▶ How to complete this task: Print the data verbatim. Leave every image out.

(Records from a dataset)
%%

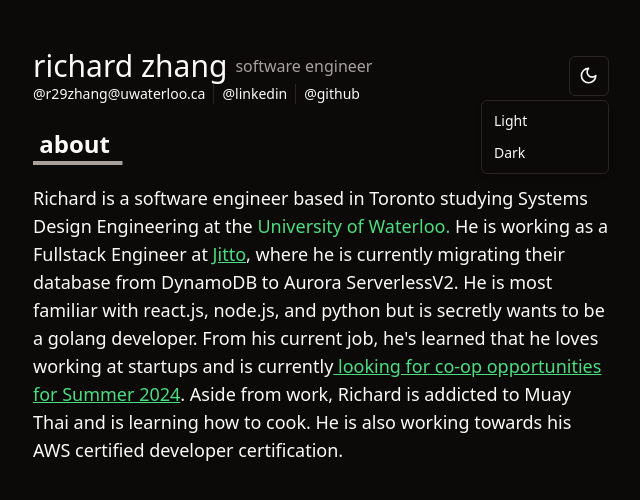
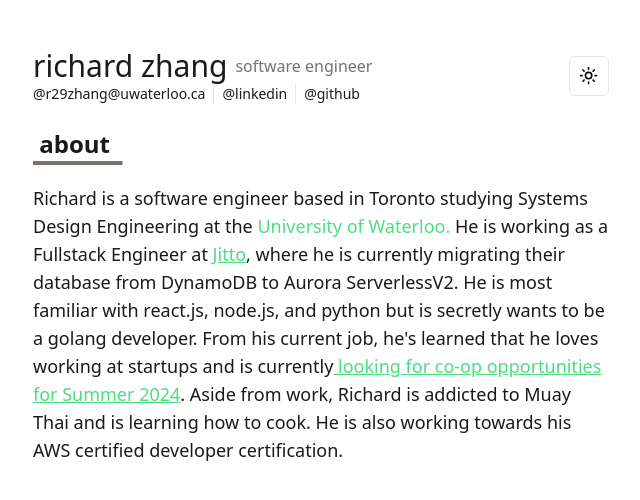
Before and after one commit to notzree/EvenBetterPersonalWebsite, a Next.js app: page / in a window 1280 px wide. Both pictures are taken after a click on the button "Toggle theme". Shown: the top 500 px of the page, without its empty margins (319-959 px from the left). Built offline with nearby package versions, Linux system fonts and the light colour scheme.

Commit message:
fixed theme toggle

```diff
--- a/components/theme-toggle.tsx
+++ b/components/theme-toggle.tsx
@@ -11,25 +11,23 @@ import {
 } from "@/components/ui/dropdown-menu";
 
 export function ModeToggle() {
-  const { setTheme } = useTheme();
+  const { theme, setTheme } = useTheme();
 
+  const toggleTheme = () => {
+    if (theme === "light") {
+      setTheme("dark");
+    } else {
+      setTheme("light");
+    }
+  };
   return (
-    <DropdownMenu>
-      <DropdownMenuTrigger asChild>
-        <Button variant="outline" size="icon">
-          <Sun className="h-[1.2rem] w-[1.2rem] rotate-0 scale-100 transition-all dark:-rotate-90 dark:scale-0" />
-          <Moon className="absolute h-[1.2rem] w-[1.2rem] rotate-90 scale-0 transition-all dark:rotate-0 dark:scale-100" />
-          <span className="sr-only">Toggle theme</span>
-        </Button>
-      </DropdownMenuTrigger>
-      <DropdownMenuContent align="end">
-        <DropdownMenuItem onClick={() => setTheme("light")}>
-          Light
-        </DropdownMenuItem>
-        <DropdownMenuItem onClick={() => setTheme("dark")}>
-          Dark
-        </DropdownMenuItem>
-      </DropdownMenuContent>
-    </DropdownMenu>
+    <Button variant="outline" size="icon" onClick={toggleTheme}>
+      {theme === "light" ? (
+        <Sun className="h-[1.2rem] w-[1.2rem] rotate-0 scale-100 transition-all dark:-rotate-90 dark:scale-0" />
+      ) : (
+        <Moon className="h-[1.2rem] w-[1.2rem] rotate-90 scale-0 transition-all dark:rotate-0 dark:scale-100" />
+      )}
+      <span className="sr-only">Toggle theme</span>
+    </Button>
   );
 }
```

%%

▶ Answer to the problem:
Before and after one commit to notzree/EvenBetterPersonalWebsite, a Next.js app: page / in a window 1280 px wide. Both pictures are taken after a click on the button "Toggle theme". Shown: the top 500 px of the page, without its empty margins (319-959 px from the left). Built offline with nearby package versions, Linux system fonts and the light colour scheme.

Commit message:
fixed theme toggle

```diff
--- a/components/theme-toggle.tsx
+++ b/components/theme-toggle.tsx
@@ -11,25 +11,23 @@ import {
 } from "@/components/ui/dropdown-menu";
 
 export function ModeToggle() {
-  const { setTheme } = useTheme();
+  const { theme, setTheme } = useTheme();
 
+  const toggleTheme = () => {
+    if (theme === "light") {
+      setTheme("dark");
+    } else {
+      setTheme("light");
+    }
+  };
   return (
-    <DropdownMenu>
-      <DropdownMenuTrigger asChild>
-        <Button variant="outline" size="icon">
-          <Sun className="h-[1.2rem] w-[1.2rem] rotate-0 scale-100 transition-all dark:-rotate-90 dark:scale-0" />
-          <Moon className="absolute h-[1.2rem] w-[1.2rem] rotate-90 scale-0 transition-all dark:rotate-0 dark:scale-100" />
-          <span className="sr-only">Toggle theme</span>
-        </Button>
-      </DropdownMenuTrigger>
-      <DropdownMenuContent align="end">
-        <DropdownMenuItem onClick={() => setTheme("light")}>
-          Light
-        </DropdownMenuItem>
-        <DropdownMenuItem onClick={() => setTheme("dark")}>
-          Dark
-        </DropdownMenuItem>
-      </DropdownMenuContent>
-    </DropdownMenu>
+    <Button variant="outline" size="icon" onClick={toggleTheme}>
+      {theme === "light" ? (
+        <Sun className="h-[1.2rem] w-[1.2rem] rotate-0 scale-100 transition-all dark:-rotate-90 dark:scale-0" />
+      ) : (
+        <Moon className="h-[1.2rem] w-[1.2rem] rotate-90 scale-0 transition-all dark:rotate-0 dark:scale-100" />
+      )}
+      <span className="sr-only">Toggle theme</span>
+    </Button>
   );
 }
```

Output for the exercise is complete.